*** Block opens ***
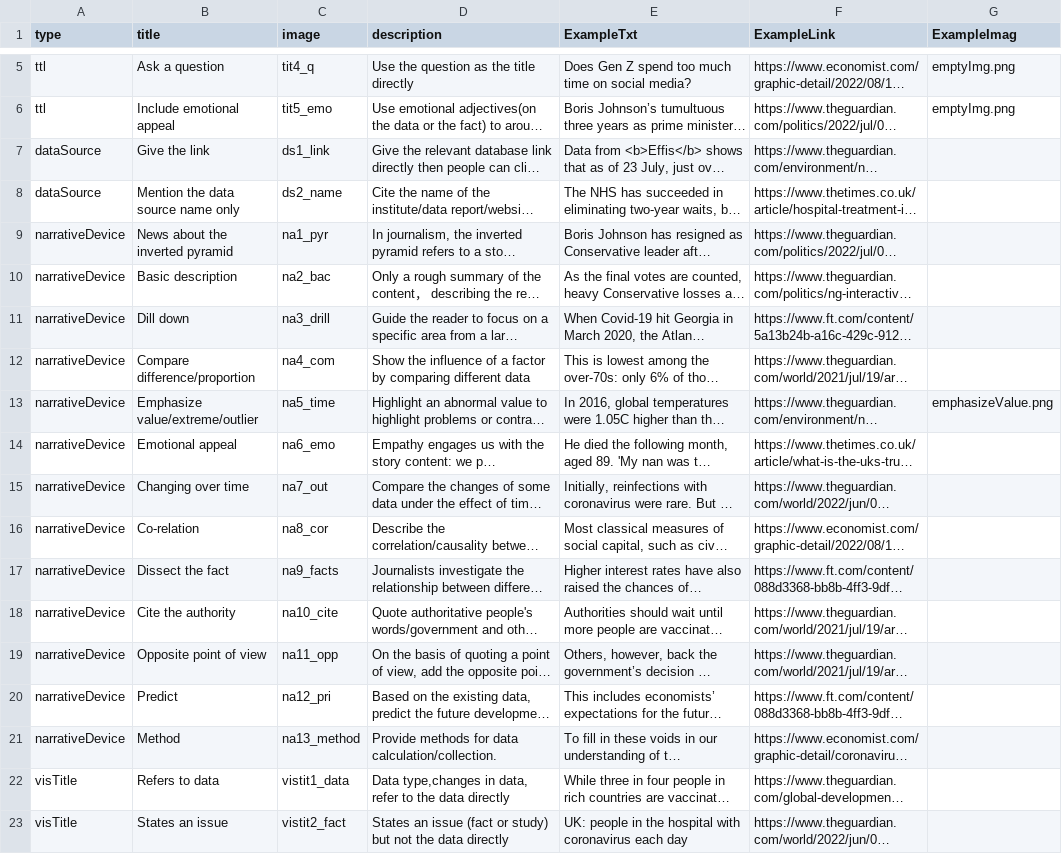
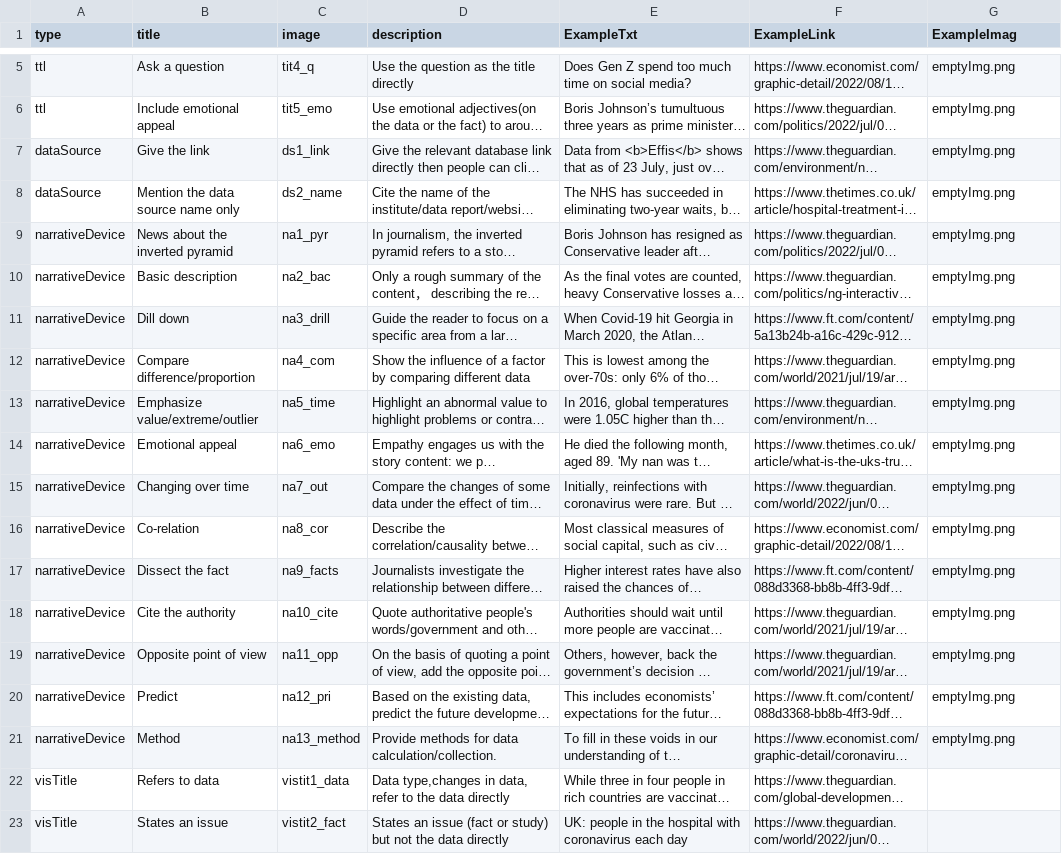
Before and after one commit to datadrivenarticle/datadrivenarticle, a CSV file: patterns.csv, drawn as a sheet; only a part is shown, gaps mark what is left out; long unchanged cells end in …; the diff names each change by its address in the sheet, - before the commit and + after, or states it on an @@ line.

Commit message:
Update patterns.csv

```diff
--- a/patterns.csv
+++ b/patterns.csv
-G7:G12 (ExampleImag): (empty)
+G7:G12 (ExampleImag): emptyImg.png
-G13 (ExampleImag): emphasizeValue.png
+G13 (ExampleImag): emptyImg.png
-G14:G21 (ExampleImag): (empty)
+G14:G21 (ExampleImag): emptyImg.png
```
*** Block closes ***
WHAT YOU WILL DO: Check each line above for the word "emptyImg" and copy every line that has it.

REPLY:
+G7:G12 (ExampleImag): emptyImg.png
+G13 (ExampleImag): emptyImg.png
+G14:G21 (ExampleImag): emptyImg.png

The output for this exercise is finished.